Mohamed Mohamed Abdi was arrested outside of Congregation Bais Yehuda in the 300 block of La Brea Avenue Friday night and held on suspicion of assault with a deadly weapon after he yelled a number of anti-Semitic insults and barreled his car toward the two men around 9 p.m., Los Angeles Police Department Deputy Chief Horace Frank said.
Abdi was driving a rental car past the synagogue when he began yelling profanity at a group of worshipers near La Brea and Oakwood Avenues, Frank said.
Concerned by Abdi’s actions, two men walked away from the larger group but kept their eyes trained on Abdi, who then made a U-turn and ran a red light while accelerating toward them, Frank said. The two men managed to evade him, and Abdi crashed into a parked car a short time later.

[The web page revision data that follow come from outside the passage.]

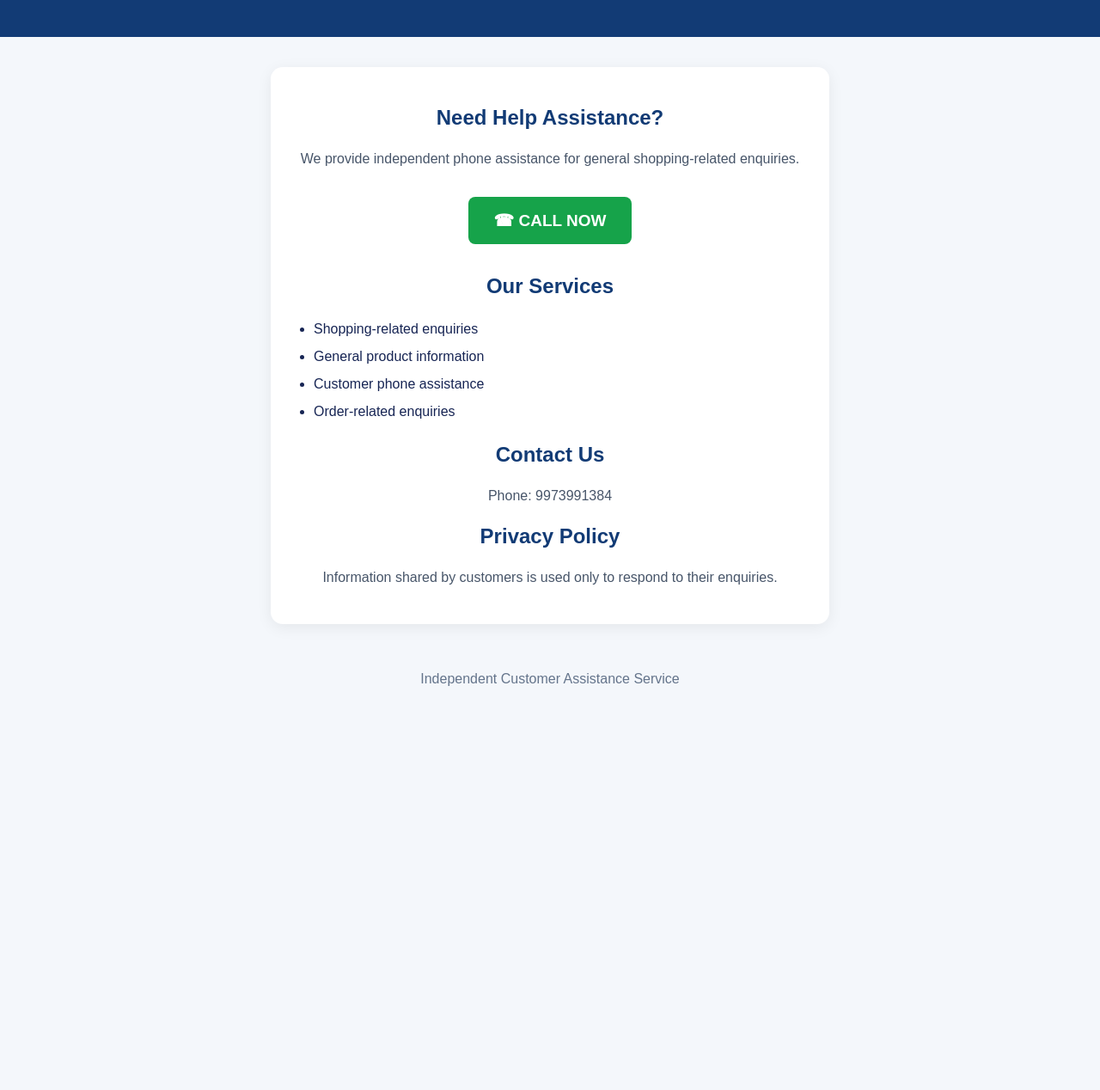
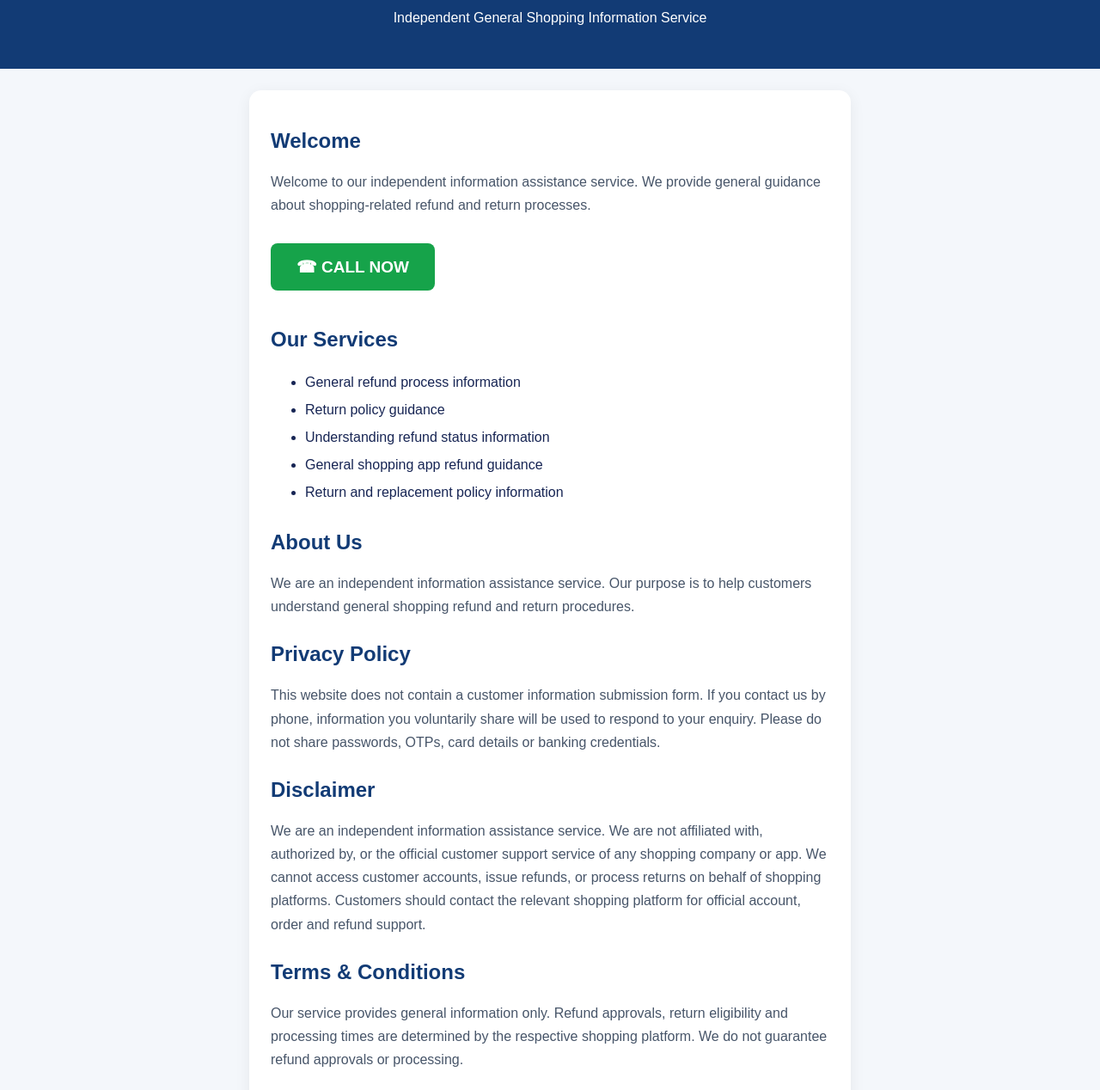
Before and after one commit to saikhsamir285-arch/Help-center, a plain HTML site: page index.html in a window 1280 px wide. Shown: the part 103-1371 px from the top of the page at 86% size. Before the commit the page ends 922 px from the top, so only its background shows below. Drawn offline with Linux system fonts and the light colour scheme.

Commit message:
Update index.html

```diff
--- a/index.html
+++ b/index.html
@@ -1,41 +1,57 @@
 
 <!DOCTYPE html>
 <html lang="en">
-<head> <script async src="https://www.googletagmanager.com/gtm.js?id=GTM-NTHVJ5BX"></script>
+<head>
+<script async src="https://www.googletagmanager.com/gtm.js?id=GTM-NTHVJ5BX"></script>
 <script>
 window.dataLayer = window.dataLayer || [];
 function gtag(){dataLayer.push(arguments);}
 gtag('js', new Date());
 </script>
+
 <meta charset="UTF-8">
 <meta name="viewport" content="width=device-width, initial-scale=1.0">
-<title> Help Center</title>
+
+<title>Refund & Return Information Assistance</title>
+<meta name="description" content="Independent assistance for general shopping refund and return information. Contact us for general guidance.">
+
 <style>
 * { box-sizing: border-box; }
+
 body {
   margin: 0;
   font-family: Arial, sans-serif;
   background: #f4f7fb;
   color: #172554;
 }
+
 header {
   background: #123b75;
   color: white;
-  padding: 25px 15px;
+  padding: 30px 15px;
   text-align: center;
 }
+
+header p { color: white; }
+
 main {
-  max-width: 650px;
-  margin: 35px auto;
+  max-width: 700px;
+  margin: 25px auto;
   padding: 25px;
   background: white;
   border-radius: 14px;
-  text-align: center;
   box-shadow: 0 4px 18px #0001;
 }
-h1 { margin: 0; }
+
 h2 { color: #123b75; }
-p { line-height: 1.7; color: #475569; }
+
+p {
+  line-height: 1.7;
+  color: #475569;
+}
+
+section { margin-bottom: 28px; }
+
 .call {
   display: inline-block;
   background: #16a34a;
@@ -47,56 +63,106 @@ p { line-height: 1.7; color: #475569; }
   font-weight: bold;
   margin: 15px 0;
 }
+
 .services {
   text-align: left;
   line-height: 2;
-  padding-left: 25px;
 }
+
 footer {
   text-align: center;
   padding: 20px;
   color: #64748b;
 }
+
+footer a { color: #123b75; }
 </style>
 </head>
+
 <body>
 
 <header>
-  <h1> Contact Help Center</h1>
-  <p style="color:white">Phone Assistance & Customer Enquiries</p>
+<h1>Refund & Return Information Assistance</h1>
+<p>Independent General Shopping Information Service</p>
 </header>
 
 <main>
-  <h2>Need Help Assistance?</h2>
+
+<section>
+<h2>Welcome</h2>
 <p>
-    We provide independent phone assistance
-    for general shopping-related enquiries.
+Welcome to our independent information assistance service.
+We provide general guidance about shopping-related refund
+and return processes.
 </p>
+<a class="call" href="tel:9973991384">☎ CALL NOW</a>
+</section>
 
-  <a class="call" href="tel:9973991384">
-    ☎ CALL NOW
-  </a>
-
+<section>
 <h2>Our Services</h2>
 <ul class="services">
-    <li>Shopping-related enquiries</li>
-    <li>General product information</li>
-    <li>Customer phone assistance</li>
-    <li>Order-related enquiries</li>
+<li>General refund process information</li>
+<li>Return policy guidance</li>
+<li>Understanding refund status information</li>
+<li>General shopping app refund guidance</li>
+<li>Return and replacement policy information</li>
 </ul>
+</section>
 
+<section>
+<h2>About Us</h2>
+<p>
+We are an independent information assistance service.
+Our purpose is to help customers understand general
+shopping refund and return procedures.
+</p>
+</section>
+
+<section>
+<h2>Privacy Policy</h2>
+<p>
+This website does not contain a customer information
+submission form. If you contact us by phone, information
+you voluntarily share will be used to respond to your
+enquiry. Please do not share passwords, OTPs, card details
+or banking credentials.
+</p>
+</section>
+
+<section>
+<h2>Disclaimer</h2>
+<p>
+We are an independent information assistance service.
+We are not affiliated with, authorized by, or the official
+customer support service of any shopping company or app.
+We cannot access customer accounts, issue refunds,
+or process returns on behalf of shopping platforms.
+Customers should contact the relevant shopping platform
+for official account, order and refund support.
+</p>
+</section>
+
+<section>
+<h2>Terms & Conditions</h2>
+<p>
+Our service provides general information only.
+Refund approvals, return eligibility and processing times
+are determined by the respective shopping platform.
+We do not guarantee refund approvals or processing.
+</p>
+</section>
+
+<section>
 <h2>Contact Us</h2>
 <p>Phone: 9973991384</p>
+<a class="call" href="tel:9973991384">☎ Contact Us</a>
+</section>
 
-  <h2>Privacy Policy</h2>
-  <p>
-    Information shared by customers is used
-    only to respond to their enquiries.
-  </p>
 </main>
 
 <footer>
-  Independent Customer Assistance Service
+<p>Independent Shopping Information Assistance</p>
+<p>© 2026 All Rights Reserved</p>
 </footer>
 
 </body>
```
Lines whose indentation alone changed are shown as unchanged.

“That monitoring, that vigilance, saved their lives,” LAPD Chief Michel Moore said at a news conference Monday.
No one was injured at the scene, and Abdi is being held in lieu of $55,000 at Men’s Central Jail downtown, police said. A knife was found in Abdi’s car, but Frank said police do not believe he owns any firearms.
Frank expects the LAPD will ask the Los Angeles County district attorney’s office to pursue assault charges against Abdi. The department is working in conjunction with the FBI’s Los Angeles field office to investigate Abdi, and federal prosecutors may consider possible hate crime or domestic terror charges against him.

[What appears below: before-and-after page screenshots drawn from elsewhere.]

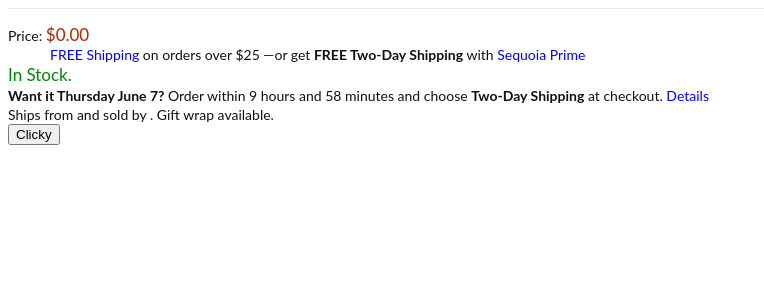
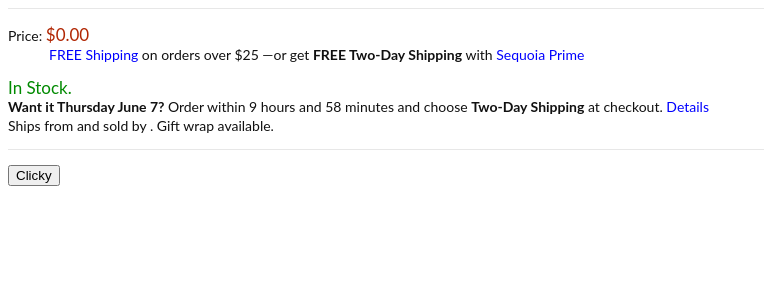
Before and after one commit to kmmcc/product-description-FEC, a React app: page / in a window 1280 px wide. Shown: the top 300 px of the page, without its empty margins (0-764 px from the left). Built offline with nearby package versions, Linux system fonts and the light colour scheme; the HTML template or start-up script is replaced by a standard one.

Commit message:
add spacing between elements and lines

```diff
--- a/client/src/components/App.jsx
+++ b/client/src/components/App.jsx
@@ -31,6 +31,19 @@ const DescriptionText = styled.span`
   line-height: 19px;
 `
 
+const DescriptionTextBox = styled.div`
+  margin-top: 14px;
+  color: #111;
+  font-family: Lato;
+  font-size: 14px;
+  font-weight: 400;
+  line-height: 19px;
+`
+
+const MarginTopDescriptionText = DescriptionText.extend`
+  margin-top: 22px;
+`
+
 export const DescriptionLink = DescriptionText.extend`
   color: blue;
   &:hover {
@@ -39,6 +52,7 @@ export const DescriptionLink = DescriptionText.extend`
 `
 
 const RedPrice = DescriptionText.extend`
+  margin-top: 22px;
   color: #B12704;
   font-size: 17px;
   line-height: 1.255;
@@ -50,10 +64,14 @@ const ShippingDescriptionText = styled.div`
   font-weight: 400;
   line-height: 19px;
   color: #111;
-  margin-left: 42px;
+  margin-left: 41px;
 `
 
-export const InStockText = RedPrice.extend`
+export const InStockText = styled.div`
+font-family: Lato;
+font-size: 17px;
+font-weight: 400;
+  margin-top: 14px;
   color: #008a00
 `
 
@@ -73,21 +91,9 @@ const LineBreak = styled.hr`
   border-width: 0;
   border-top: 1px solid #e7e7e7;
   line-height: 19px;
-  margin-top: 0;
+  margin-top: 18;
   margin-bottom: 14px;
 `
-
-
-//minimum width of whole component is 250 pixels
-//does not appear to be a maximum width
-
-//out of stock
-// Temporarily out of stock.
-// Order now and we'll deliver when available.
-// We'll e-mail you with an estimated delivery date as
-//  soon as we have more information. Your account will
-//  only be charged when we ship the item.
-
 
 class App extends React.Component {
   constructor(props) {
@@ -108,7 +114,7 @@ class App extends React.Component {
 
   fetchProductDescription (product) {
     let context = this
-    axios.get('/api/description/Regency%20Edition%20Leather%20Loveseat')
+    axios.get('/api/description/PREMIUM%20HIGH%20QUALITY%20Plastic%20Fern,%20Green')
       .then(function (response) {
         console.log('RESPONSE FROM AXIOS GET FRONT END: ', response.data)
         let itemInfo = response.data
@@ -153,11 +159,13 @@ class App extends React.Component {
           <StockStatus stockStatus={this.state.stockstatus}/>
         </DescriptionText>
 
-        <DescriptionText>
+        <MarginTopDescriptionText>
           <div id='soldby-container'> Ships from and sold by {this.state.soldby}. Gift wrap available. </div>
-
+        </MarginTopDescriptionText>
+        <DescriptionTextBox>
           <div id='description-container'> {this.state.description} </div>
-        </DescriptionText>
+        </DescriptionTextBox>
+        <LineBreak />
 
         <button onClick={ this.fetchProductDescription } > Clicky </button>
 
```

The attack comes in the wake of increasing concerns about anti-Semitic vitriol and violence across the U.S. The number of hate crimes targeting Jewish victims across the nation rose by 37% in 2017, according to an FBI report published earlier this month, and in October a gunman shot and killed 11 people inside a Pittsburgh synagogue.
Earlier this month, the LAPD also arrested a man who was snatching coverings off the heads of Orthodox Jewish women in North Hollywood.
But hate crimes in Los Angeles are relatively static this year, Frank said. There were 223 reported hate crimes in the city at this time in 2017, compared with 231 this year, he said. Police have not established any links between Abdi and known terror or hate groups, but Frank cautioned the department’s investigation was in its earliest stages.
Moore said the national uptick in hate and bigotry has become an increasing concern for law enforcement leaders, as they try to contend with what happens after a person decides to turn their racist thoughts to action.
“Hate in America is on the rise. That has to change,” Moore said.
A native of Mogadishu in Somalia, Abdi is a U.S. citizen who emigrated to the Seattle area several years ago, Frank said. He rented a car and drove to Los Angeles sometime last week, though it was not clear if he knew anyone in the area or why he came to the city.
Investigators did not say if Abdi specifically targeted Congregation Bais Yehuda. A call to the synagogue seeking comment Monday was not returned, and the Seattle Police Department did not immediately respond to a request for comment on what, if any, history they had with Abdi.
Frank said Abdi’s chosen method of attack — driving toward a crowd of pedestrians — and the fact that he was carrying a knife were “very concerning.” He noted that Abdi’s actions mirror those of other terror attacks in recent years, where so-called lone wolf assailants have used a rented vehicle rather than a firearm or explosive device to cause carnage in open spaces.
Last November, a man accused of supporting Islamic State extremists used a rented U-Haul truck to kill eight people near a bike path in New York City.
The spate of anti-Semitic attacks have left some in the city’s Jewish community fearful.
Matthew Kest, the security coordinator for Young Israel of Hancock Park, said one of his congregants was riding a bicycle to the synagogue earlier this month when a man came up to him and shouted, “The Jews won’t be around for long.”
Kest expressed concern that media coverage of one anti-Semitic attack might motivate other bigots to act on their hate.
“Some of the things that they say we shouldn’t be doing is releasing the perpetrator’s name, because they are looking for fame,” he said.